» **YOUR ASSIGNMENT**:
Search the records below for the string "changed", and report each line that contains it.

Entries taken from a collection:

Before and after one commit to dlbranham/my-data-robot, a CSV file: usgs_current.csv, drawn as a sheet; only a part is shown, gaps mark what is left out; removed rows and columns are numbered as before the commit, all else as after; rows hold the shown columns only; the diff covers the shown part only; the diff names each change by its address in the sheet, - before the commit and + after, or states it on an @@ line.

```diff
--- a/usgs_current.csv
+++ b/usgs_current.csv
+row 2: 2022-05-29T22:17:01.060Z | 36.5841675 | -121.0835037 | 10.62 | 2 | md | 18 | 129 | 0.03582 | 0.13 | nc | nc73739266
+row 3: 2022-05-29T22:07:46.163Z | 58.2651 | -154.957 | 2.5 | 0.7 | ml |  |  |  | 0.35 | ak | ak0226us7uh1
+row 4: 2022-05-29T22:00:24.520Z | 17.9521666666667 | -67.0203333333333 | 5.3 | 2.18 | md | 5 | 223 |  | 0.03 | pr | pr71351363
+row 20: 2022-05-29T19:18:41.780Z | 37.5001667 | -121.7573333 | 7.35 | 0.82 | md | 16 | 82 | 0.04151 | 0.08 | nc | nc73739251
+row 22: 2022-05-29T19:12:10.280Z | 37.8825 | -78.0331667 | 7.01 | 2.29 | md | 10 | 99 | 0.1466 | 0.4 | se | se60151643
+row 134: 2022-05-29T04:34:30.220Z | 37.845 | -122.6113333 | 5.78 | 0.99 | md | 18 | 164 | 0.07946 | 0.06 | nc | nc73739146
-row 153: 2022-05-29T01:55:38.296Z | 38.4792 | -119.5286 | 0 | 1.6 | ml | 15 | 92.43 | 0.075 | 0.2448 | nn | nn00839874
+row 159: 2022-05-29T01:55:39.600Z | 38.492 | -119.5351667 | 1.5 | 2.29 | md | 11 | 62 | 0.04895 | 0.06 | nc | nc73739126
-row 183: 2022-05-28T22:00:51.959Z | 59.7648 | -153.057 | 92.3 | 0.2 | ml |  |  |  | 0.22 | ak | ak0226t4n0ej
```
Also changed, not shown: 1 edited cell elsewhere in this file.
--
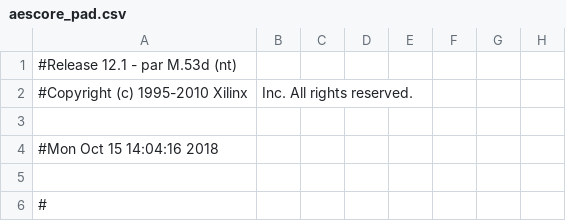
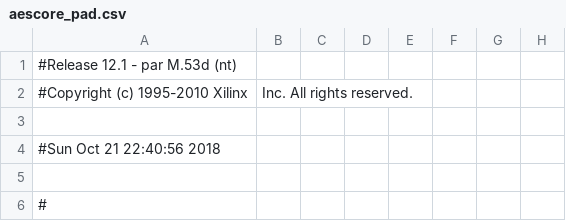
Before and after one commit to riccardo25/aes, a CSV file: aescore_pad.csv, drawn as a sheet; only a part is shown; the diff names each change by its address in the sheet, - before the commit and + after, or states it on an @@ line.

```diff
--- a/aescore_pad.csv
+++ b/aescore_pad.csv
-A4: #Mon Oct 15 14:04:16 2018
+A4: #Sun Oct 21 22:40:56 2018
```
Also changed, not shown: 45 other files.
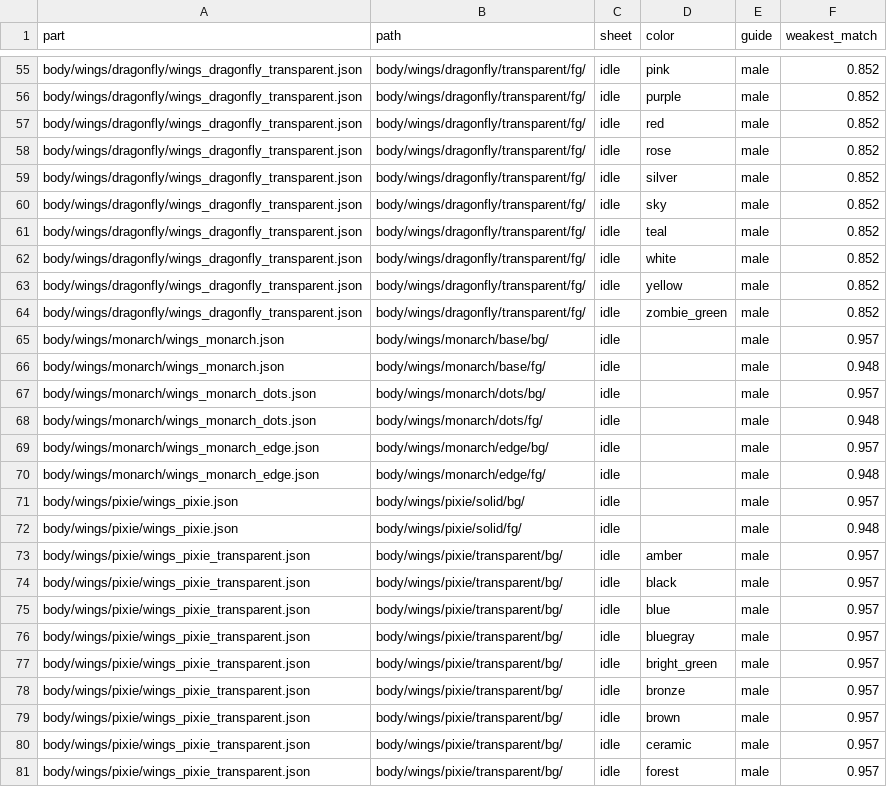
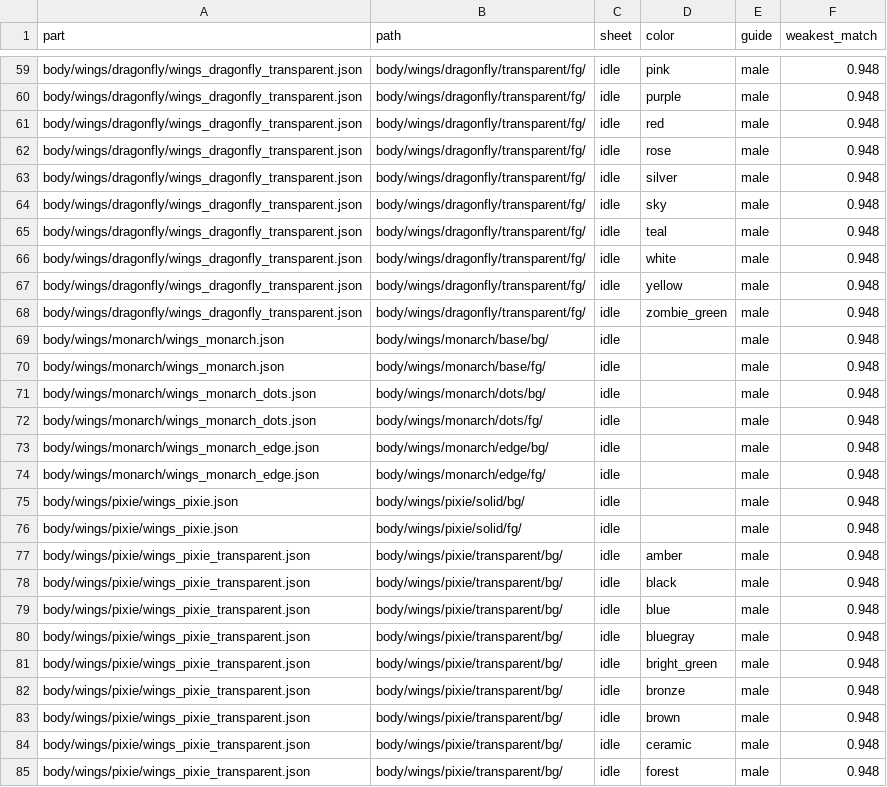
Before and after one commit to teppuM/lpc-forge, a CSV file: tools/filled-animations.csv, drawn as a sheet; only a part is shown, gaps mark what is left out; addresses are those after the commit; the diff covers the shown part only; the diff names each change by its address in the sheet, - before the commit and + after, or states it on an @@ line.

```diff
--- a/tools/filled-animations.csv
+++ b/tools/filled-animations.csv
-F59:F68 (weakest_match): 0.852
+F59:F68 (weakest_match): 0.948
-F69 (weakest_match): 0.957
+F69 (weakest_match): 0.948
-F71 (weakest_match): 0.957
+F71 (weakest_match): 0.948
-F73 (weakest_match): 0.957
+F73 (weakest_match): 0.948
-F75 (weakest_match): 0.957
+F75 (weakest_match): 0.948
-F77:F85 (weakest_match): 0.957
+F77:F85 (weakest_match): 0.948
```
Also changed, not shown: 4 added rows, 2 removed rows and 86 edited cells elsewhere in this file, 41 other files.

» **ANSWER SECTION**:
Also changed, not shown: 1 edited cell elsewhere in this file.
Also changed, not shown: 45 other files.
Also changed, not shown: 4 added rows, 2 removed rows and 86 edited cells elsewhere in this file, 41 other files.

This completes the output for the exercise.